“The Shaggy Dog” is not a great movie but it is kind of fun for the family. Strother would usually remain a supporting character but those characters would have better lines and development as his career went along. This was one of the earliest films I could brag about to my friends that my cousin Strother Martin was in, at least they would have seen it.

Strother Martin Wednesday #10 Cowboy

This is only the third film on the summer project that I’d not seen before. It is also a film where Strother does not receive a screen credit, despite having a great death scene and being the focus of attention for everyone on screen for a couple of minutes. Of course the cast was pretty full of what were bigger names at the time, including: Brian Donlevy, Richard Jaeckel, Dick York and James Westerfield. Strother was probably better known as a TV actor in these days, having appeared in 15 episodes of television series in the same year that this movie came out.

He shows up driving the wagon that is going on the cattle drive. It may be that he was supposed to be a cook as well as a cowhand. He certainly appears to be much younger than in many of his more famous roles. This film stars Jack Lemon as a hotel clerk who buys his way into a cattle drive, headed by veteran cowboy Glenn Ford. The story revolves around the travails of a drive down to Mexico and back to Chicago. Lemon’s tenderfoot has to learn along the way, how unforgiving the trail can be.

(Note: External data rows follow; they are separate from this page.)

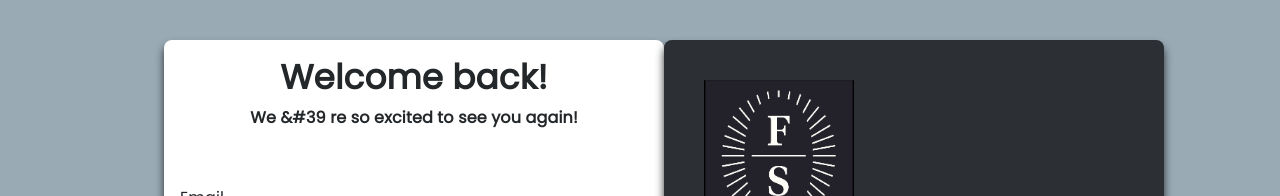
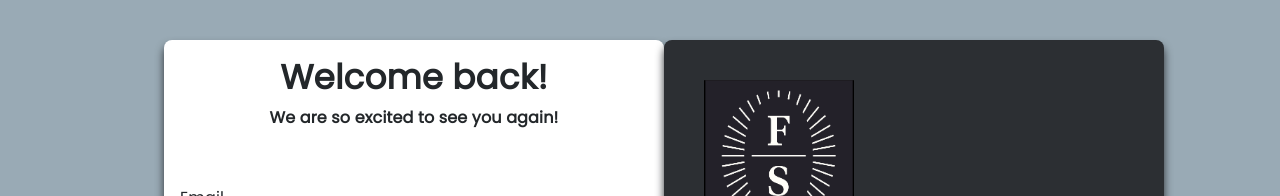
Before and after one commit to adeptcoder014/OFS-crm, a Next.js app: page /admin/login in a window 1280 px wide. Shown: the top 196 px of the page. Built offline with nearby package versions, Linux system fonts and the light colour scheme.

Commit message:
Enahnced UI

```diff
--- a/pages/admin/login.js
+++ b/pages/admin/login.js
@@ -93,7 +93,7 @@ export default function Login() {
                 Welcome back!
               </Typography>
               <Typography sx={[theme.darkText, { mt: 1, fontWeight: 600 }]}>
-                We &#39 re so excited to see you again!
+                We are so excited to see you again!
               </Typography>
             </Box>
             {/* ================================================== */}
```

Dick York plays a cowboy in the drive who has a way with the ladies and he and Strother discuss the aroma of horses as a attractant to the ladies. He also admires Jay’s boots and that becomes a minor story point in a later scene. Although there is no title card with his name on it, he is recognized by name on the back cover notes of the Blu Ray that I acquired for this entry. This was a Twilight Time Edition of the film. Twilight Time was a specialty company that produced exceptional versions of films in a limited run. This boutique manufacturing usually ended up with about 3,000 copies of any title. The company no longer exists but once in a while on ebay, you can find some of their product.

Strother is only in this early sequence and another one that comes up just a few minutes into the cattle drive when it starts.

You can see him here in the background, washing up the dinner dishes, another indication that he may be the trail cook. Unfortunately, his character does not have a name. On IMDB, he is listed as Cowhand Bitten by Snake, which gives away immediately why he has only the two scenes. In a moment of macho levity, the cowhands are tossing a rattlesnake at one another and they accidentally end up wrapping it around Strother’s neck.

The snakebite goes right into the vein, meaning there is nothing they can do for him. They end up making mundane small talk while he dies on the ground while the group is helpless. It is a pretty chilling scene.

Lemon’s character is flummoxed over what seems to him the casual way that the cowboys receive death. When Richard Jaeckel’s character starts to remove the boots that had been admired earlier, Lemon’s character takes umbrage and a fight starts but it is finished pretty quickly by trailboss Ford.

The notes in the Blu ray box are similar to those you would find in a Criterion release, something thoughtful, written by a film expert. I did not copy the whole page, but here is the relevant Strother passage.

Glen Ford then confirms that Strother has died,

and the movie moves on. The film is actually very good. There is a growing respect from Ford toward Lemon’s character, and Lemon learns some lessons too well from his “partner”. There are stampedes, and fights, and Indian attacks throughout the rest of the film, but none of them is accompanied by the familiar voice or face of Strother Martin.